→ TASK TO COMPLETE
Hunt for the word "light" across the entries below, copying each line that holds it.

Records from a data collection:
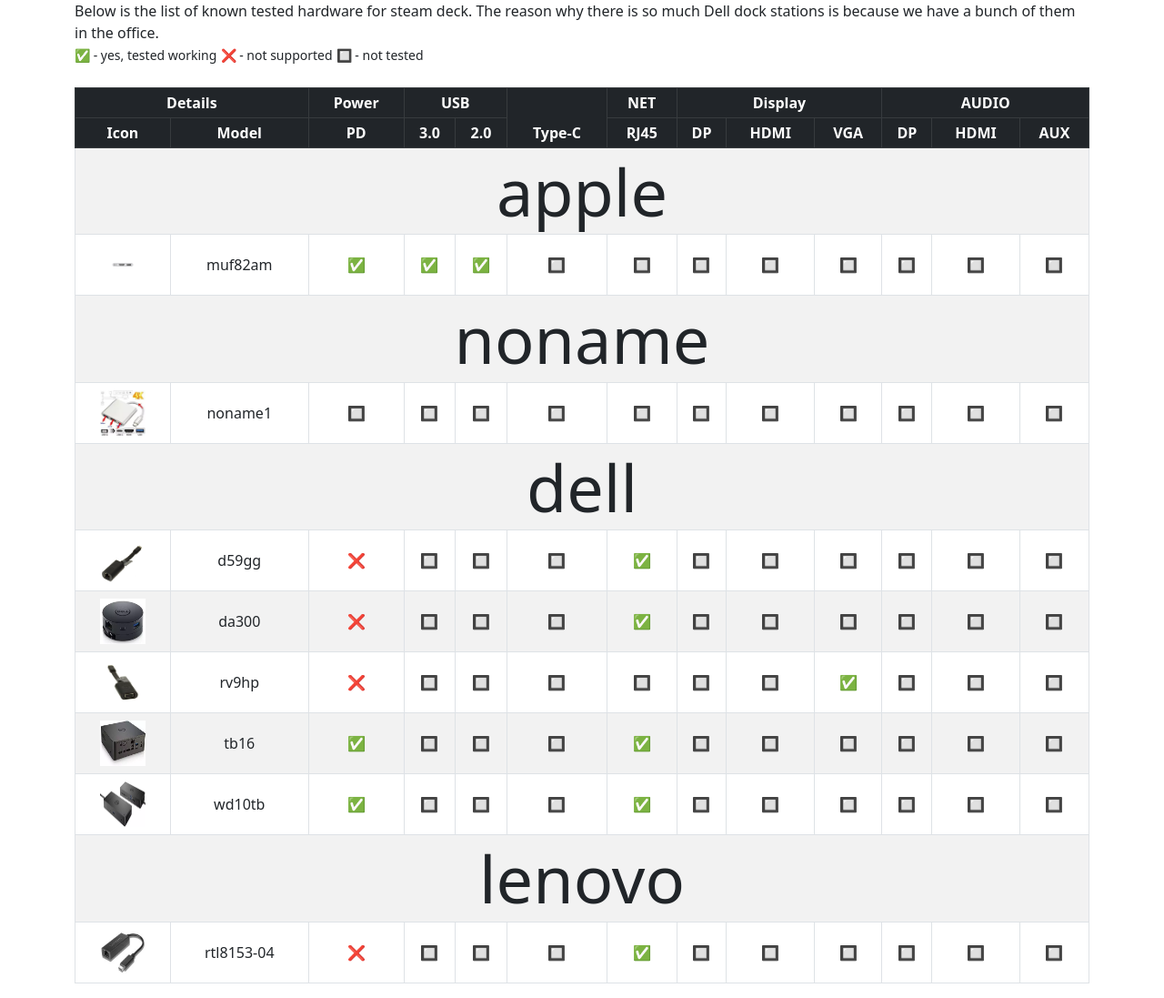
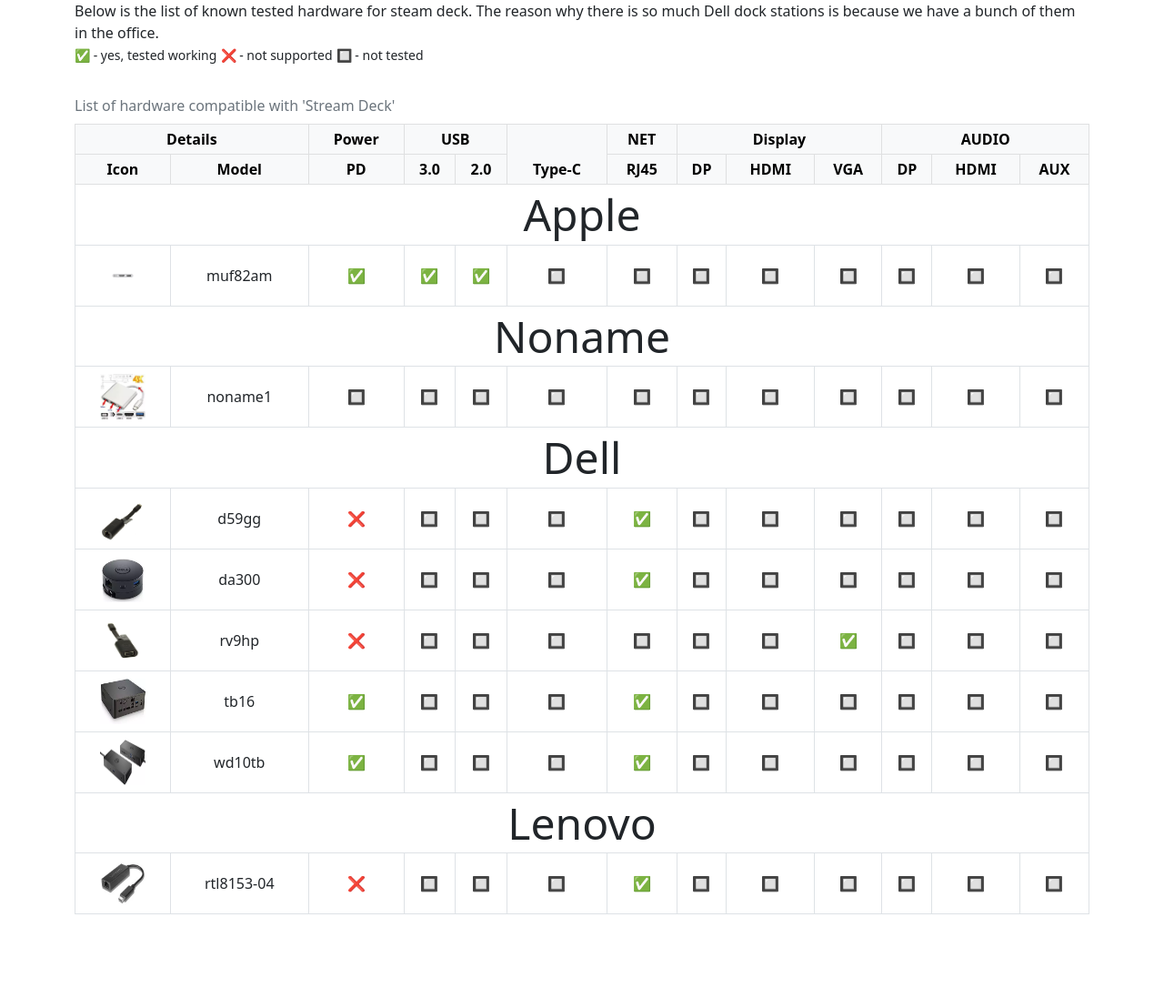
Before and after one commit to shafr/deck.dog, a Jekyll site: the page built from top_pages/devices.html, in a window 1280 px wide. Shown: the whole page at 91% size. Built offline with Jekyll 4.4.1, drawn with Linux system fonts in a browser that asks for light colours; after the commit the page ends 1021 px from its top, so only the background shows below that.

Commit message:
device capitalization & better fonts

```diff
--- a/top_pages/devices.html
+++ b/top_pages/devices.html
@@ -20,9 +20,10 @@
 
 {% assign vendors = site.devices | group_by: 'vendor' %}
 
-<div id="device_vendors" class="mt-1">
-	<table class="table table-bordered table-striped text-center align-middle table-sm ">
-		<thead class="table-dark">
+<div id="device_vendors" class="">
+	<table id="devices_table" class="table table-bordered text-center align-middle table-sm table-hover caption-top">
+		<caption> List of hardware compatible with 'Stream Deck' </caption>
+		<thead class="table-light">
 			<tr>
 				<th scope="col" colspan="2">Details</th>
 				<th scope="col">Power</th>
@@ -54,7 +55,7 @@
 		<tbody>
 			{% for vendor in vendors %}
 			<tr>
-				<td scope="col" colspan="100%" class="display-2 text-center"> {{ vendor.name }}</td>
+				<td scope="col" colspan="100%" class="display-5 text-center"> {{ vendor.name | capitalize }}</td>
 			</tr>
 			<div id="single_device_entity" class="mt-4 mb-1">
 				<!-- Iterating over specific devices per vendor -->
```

→ TASK OUTPUT
Before and after one commit to shafr/deck.dog, a Jekyll site: the page built from top_pages/devices.html, in a window 1280 px wide. Shown: the whole page at 91% size. Built offline with Jekyll 4.4.1, drawn with Linux system fonts in a browser that asks for light colours; after the commit the page ends 1021 px from its top, so only the background shows below that.
+		<thead class="table-light">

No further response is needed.